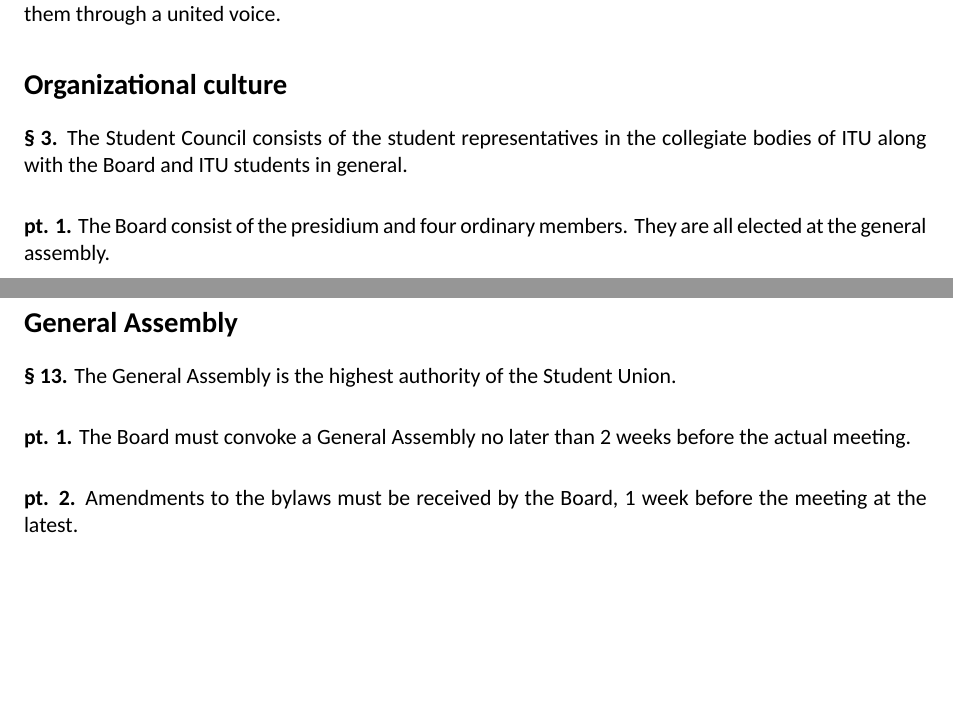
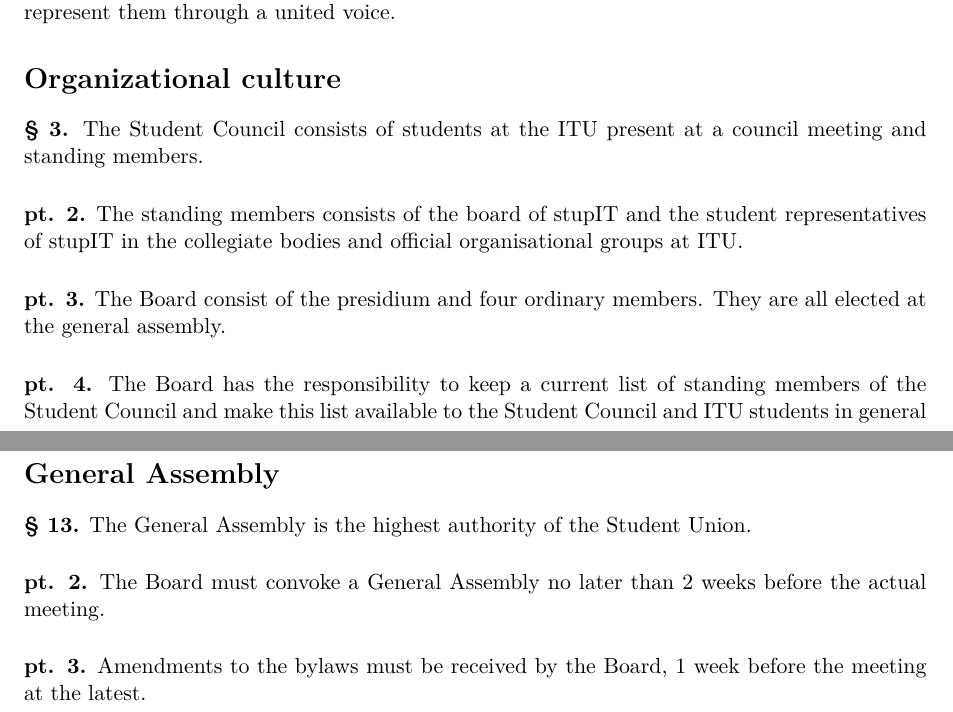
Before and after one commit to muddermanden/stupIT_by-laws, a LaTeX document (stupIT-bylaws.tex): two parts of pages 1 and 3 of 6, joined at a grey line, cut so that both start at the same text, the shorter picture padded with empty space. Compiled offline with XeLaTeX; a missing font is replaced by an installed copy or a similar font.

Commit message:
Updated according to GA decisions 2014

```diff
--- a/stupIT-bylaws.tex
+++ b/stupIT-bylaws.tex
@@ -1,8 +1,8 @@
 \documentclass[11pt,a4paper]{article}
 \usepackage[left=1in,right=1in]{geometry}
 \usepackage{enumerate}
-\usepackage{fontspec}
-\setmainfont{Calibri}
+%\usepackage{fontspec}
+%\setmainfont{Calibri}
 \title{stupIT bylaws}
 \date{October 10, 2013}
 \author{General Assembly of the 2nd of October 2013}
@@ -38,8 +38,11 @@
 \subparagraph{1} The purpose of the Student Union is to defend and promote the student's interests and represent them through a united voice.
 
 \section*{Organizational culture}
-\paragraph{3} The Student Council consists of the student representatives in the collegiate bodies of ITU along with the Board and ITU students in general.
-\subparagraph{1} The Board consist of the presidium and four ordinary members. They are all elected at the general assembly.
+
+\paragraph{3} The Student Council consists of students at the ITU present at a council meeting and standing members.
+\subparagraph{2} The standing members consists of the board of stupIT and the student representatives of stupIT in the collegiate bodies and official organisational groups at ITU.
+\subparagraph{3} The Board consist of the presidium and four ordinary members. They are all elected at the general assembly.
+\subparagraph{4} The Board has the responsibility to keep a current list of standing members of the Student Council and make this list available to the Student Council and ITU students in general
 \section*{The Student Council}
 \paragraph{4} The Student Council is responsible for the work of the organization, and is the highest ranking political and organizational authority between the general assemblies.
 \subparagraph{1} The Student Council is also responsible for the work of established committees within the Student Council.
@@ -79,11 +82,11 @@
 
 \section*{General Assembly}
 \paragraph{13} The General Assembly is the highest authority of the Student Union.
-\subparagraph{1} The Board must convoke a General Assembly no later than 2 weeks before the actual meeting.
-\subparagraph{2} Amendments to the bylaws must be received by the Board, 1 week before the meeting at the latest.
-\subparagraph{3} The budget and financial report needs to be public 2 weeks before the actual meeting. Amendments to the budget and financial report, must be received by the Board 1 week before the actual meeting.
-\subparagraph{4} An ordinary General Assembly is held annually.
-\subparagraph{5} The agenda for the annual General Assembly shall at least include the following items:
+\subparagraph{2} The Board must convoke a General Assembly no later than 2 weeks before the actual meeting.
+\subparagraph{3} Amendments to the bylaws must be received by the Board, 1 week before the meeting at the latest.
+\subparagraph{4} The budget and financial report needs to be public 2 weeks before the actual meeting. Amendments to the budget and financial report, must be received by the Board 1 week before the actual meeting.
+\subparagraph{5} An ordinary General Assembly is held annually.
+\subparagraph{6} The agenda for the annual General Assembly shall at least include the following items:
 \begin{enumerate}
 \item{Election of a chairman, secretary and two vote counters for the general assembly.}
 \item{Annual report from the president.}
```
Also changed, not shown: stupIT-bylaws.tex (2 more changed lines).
###
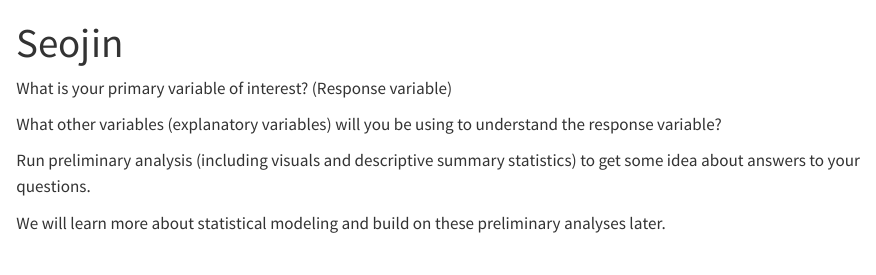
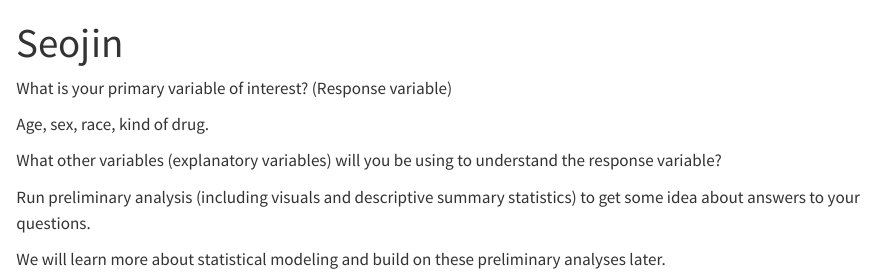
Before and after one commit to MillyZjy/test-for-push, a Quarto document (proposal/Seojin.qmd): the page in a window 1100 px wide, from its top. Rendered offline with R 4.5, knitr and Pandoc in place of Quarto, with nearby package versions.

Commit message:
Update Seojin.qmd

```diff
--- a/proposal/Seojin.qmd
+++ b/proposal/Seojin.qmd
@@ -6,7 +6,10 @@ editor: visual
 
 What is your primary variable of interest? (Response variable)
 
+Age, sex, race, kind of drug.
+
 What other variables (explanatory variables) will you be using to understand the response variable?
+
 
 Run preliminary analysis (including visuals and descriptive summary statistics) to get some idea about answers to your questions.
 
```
###
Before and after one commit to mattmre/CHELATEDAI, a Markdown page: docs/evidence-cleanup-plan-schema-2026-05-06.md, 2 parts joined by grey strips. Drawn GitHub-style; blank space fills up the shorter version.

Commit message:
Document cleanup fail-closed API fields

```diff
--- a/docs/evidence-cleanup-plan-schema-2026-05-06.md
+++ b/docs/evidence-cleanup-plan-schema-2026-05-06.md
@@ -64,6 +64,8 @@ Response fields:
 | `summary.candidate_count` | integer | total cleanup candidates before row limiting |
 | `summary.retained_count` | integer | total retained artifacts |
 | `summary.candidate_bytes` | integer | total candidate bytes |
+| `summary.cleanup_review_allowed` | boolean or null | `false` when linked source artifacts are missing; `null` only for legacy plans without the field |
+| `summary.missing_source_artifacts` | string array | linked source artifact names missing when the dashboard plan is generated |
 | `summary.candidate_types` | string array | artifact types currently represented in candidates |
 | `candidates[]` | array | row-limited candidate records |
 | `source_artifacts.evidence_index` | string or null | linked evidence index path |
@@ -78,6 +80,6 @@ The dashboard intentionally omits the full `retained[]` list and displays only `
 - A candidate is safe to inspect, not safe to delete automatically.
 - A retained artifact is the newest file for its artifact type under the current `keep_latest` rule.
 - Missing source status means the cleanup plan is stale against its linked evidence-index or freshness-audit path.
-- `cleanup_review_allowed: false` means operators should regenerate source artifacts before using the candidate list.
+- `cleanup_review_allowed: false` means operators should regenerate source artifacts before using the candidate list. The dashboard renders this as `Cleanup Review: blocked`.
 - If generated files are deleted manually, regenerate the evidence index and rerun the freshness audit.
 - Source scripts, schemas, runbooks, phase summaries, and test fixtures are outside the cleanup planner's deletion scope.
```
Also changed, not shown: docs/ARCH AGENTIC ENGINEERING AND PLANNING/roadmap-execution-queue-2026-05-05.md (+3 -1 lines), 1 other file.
###
Task item: Supply only the count of lines above holding "dashboard".

Finished exercise: 3